→ **PROBLEM STATEMENT**: Are you able to quote each entry exactly as written?

→ **DATASET CONTENT**:
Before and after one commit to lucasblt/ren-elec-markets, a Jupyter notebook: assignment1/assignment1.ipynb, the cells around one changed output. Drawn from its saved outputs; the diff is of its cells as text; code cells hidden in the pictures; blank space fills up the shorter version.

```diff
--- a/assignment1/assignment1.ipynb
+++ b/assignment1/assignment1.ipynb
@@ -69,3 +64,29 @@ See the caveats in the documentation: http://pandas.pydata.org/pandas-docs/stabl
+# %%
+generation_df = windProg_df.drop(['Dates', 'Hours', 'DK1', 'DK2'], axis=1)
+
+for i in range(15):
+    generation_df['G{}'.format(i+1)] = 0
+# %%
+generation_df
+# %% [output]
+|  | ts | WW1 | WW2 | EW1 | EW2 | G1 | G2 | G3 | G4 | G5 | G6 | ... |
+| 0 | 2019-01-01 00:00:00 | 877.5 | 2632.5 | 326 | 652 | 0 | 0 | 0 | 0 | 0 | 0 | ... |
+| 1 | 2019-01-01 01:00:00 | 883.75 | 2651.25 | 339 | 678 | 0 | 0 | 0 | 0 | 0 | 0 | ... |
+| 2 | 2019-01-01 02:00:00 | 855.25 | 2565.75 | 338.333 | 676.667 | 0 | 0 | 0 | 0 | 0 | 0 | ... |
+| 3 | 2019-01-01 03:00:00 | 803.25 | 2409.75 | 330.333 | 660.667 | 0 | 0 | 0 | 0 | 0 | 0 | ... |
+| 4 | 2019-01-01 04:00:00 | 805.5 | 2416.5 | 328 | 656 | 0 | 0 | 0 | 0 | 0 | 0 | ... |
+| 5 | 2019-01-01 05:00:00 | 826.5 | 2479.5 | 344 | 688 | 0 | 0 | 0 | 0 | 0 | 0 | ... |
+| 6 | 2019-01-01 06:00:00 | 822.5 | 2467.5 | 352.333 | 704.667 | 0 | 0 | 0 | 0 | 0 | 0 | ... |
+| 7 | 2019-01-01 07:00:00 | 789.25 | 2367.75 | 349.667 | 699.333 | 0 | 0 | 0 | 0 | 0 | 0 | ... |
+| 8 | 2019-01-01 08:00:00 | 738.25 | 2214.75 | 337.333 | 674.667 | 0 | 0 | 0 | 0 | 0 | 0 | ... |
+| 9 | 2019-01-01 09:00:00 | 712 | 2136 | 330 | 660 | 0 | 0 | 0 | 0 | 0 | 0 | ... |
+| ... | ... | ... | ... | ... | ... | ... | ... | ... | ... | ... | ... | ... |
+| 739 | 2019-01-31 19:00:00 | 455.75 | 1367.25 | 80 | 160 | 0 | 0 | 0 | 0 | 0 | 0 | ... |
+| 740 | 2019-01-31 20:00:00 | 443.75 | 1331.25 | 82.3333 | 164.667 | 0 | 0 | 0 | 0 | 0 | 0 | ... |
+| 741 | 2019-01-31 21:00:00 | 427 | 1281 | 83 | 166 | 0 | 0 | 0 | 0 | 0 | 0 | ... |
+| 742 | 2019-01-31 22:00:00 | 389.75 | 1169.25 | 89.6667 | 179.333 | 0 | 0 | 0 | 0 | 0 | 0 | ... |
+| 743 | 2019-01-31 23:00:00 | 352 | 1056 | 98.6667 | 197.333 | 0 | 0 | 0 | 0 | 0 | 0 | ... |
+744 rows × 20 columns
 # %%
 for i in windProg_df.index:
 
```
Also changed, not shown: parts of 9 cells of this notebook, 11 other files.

→ **WORKED SOLUTION**:
Before and after one commit to lucasblt/ren-elec-markets, a Jupyter notebook: assignment1/assignment1.ipynb, the cells around one changed output. Drawn from its saved outputs; the diff is of its cells as text; code cells hidden in the pictures; blank space fills up the shorter version.

```diff
--- a/assignment1/assignment1.ipynb
+++ b/assignment1/assignment1.ipynb
@@ -69,3 +64,29 @@ See the caveats in the documentation: http://pandas.pydata.org/pandas-docs/stabl
+# %%
+generation_df = windProg_df.drop(['Dates', 'Hours', 'DK1', 'DK2'], axis=1)
+
+for i in range(15):
+    generation_df['G{}'.format(i+1)] = 0
+# %%
+generation_df
+# %% [output]
+|  | ts | WW1 | WW2 | EW1 | EW2 | G1 | G2 | G3 | G4 | G5 | G6 | ... |
+| 0 | 2019-01-01 00:00:00 | 877.5 | 2632.5 | 326 | 652 | 0 | 0 | 0 | 0 | 0 | 0 | ... |
+| 1 | 2019-01-01 01:00:00 | 883.75 | 2651.25 | 339 | 678 | 0 | 0 | 0 | 0 | 0 | 0 | ... |
+| 2 | 2019-01-01 02:00:00 | 855.25 | 2565.75 | 338.333 | 676.667 | 0 | 0 | 0 | 0 | 0 | 0 | ... |
+| 3 | 2019-01-01 03:00:00 | 803.25 | 2409.75 | 330.333 | 660.667 | 0 | 0 | 0 | 0 | 0 | 0 | ... |
+| 4 | 2019-01-01 04:00:00 | 805.5 | 2416.5 | 328 | 656 | 0 | 0 | 0 | 0 | 0 | 0 | ... |
+| 5 | 2019-01-01 05:00:00 | 826.5 | 2479.5 | 344 | 688 | 0 | 0 | 0 | 0 | 0 | 0 | ... |
+| 6 | 2019-01-01 06:00:00 | 822.5 | 2467.5 | 352.333 | 704.667 | 0 | 0 | 0 | 0 | 0 | 0 | ... |
+| 7 | 2019-01-01 07:00:00 | 789.25 | 2367.75 | 349.667 | 699.333 | 0 | 0 | 0 | 0 | 0 | 0 | ... |
+| 8 | 2019-01-01 08:00:00 | 738.25 | 2214.75 | 337.333 | 674.667 | 0 | 0 | 0 | 0 | 0 | 0 | ... |
+| 9 | 2019-01-01 09:00:00 | 712 | 2136 | 330 | 660 | 0 | 0 | 0 | 0 | 0 | 0 | ... |
+| ... | ... | ... | ... | ... | ... | ... | ... | ... | ... | ... | ... | ... |
+| 739 | 2019-01-31 19:00:00 | 455.75 | 1367.25 | 80 | 160 | 0 | 0 | 0 | 0 | 0 | 0 | ... |
+| 740 | 2019-01-31 20:00:00 | 443.75 | 1331.25 | 82.3333 | 164.667 | 0 | 0 | 0 | 0 | 0 | 0 | ... |
+| 741 | 2019-01-31 21:00:00 | 427 | 1281 | 83 | 166 | 0 | 0 | 0 | 0 | 0 | 0 | ... |
+| 742 | 2019-01-31 22:00:00 | 389.75 | 1169.25 | 89.6667 | 179.333 | 0 | 0 | 0 | 0 | 0 | 0 | ... |
+| 743 | 2019-01-31 23:00:00 | 352 | 1056 | 98.6667 | 197.333 | 0 | 0 | 0 | 0 | 0 | 0 | ... |
+744 rows × 20 columns
 # %%
 for i in windProg_df.index:
 
```
Also changed, not shown: parts of 9 cells of this notebook, 11 other files.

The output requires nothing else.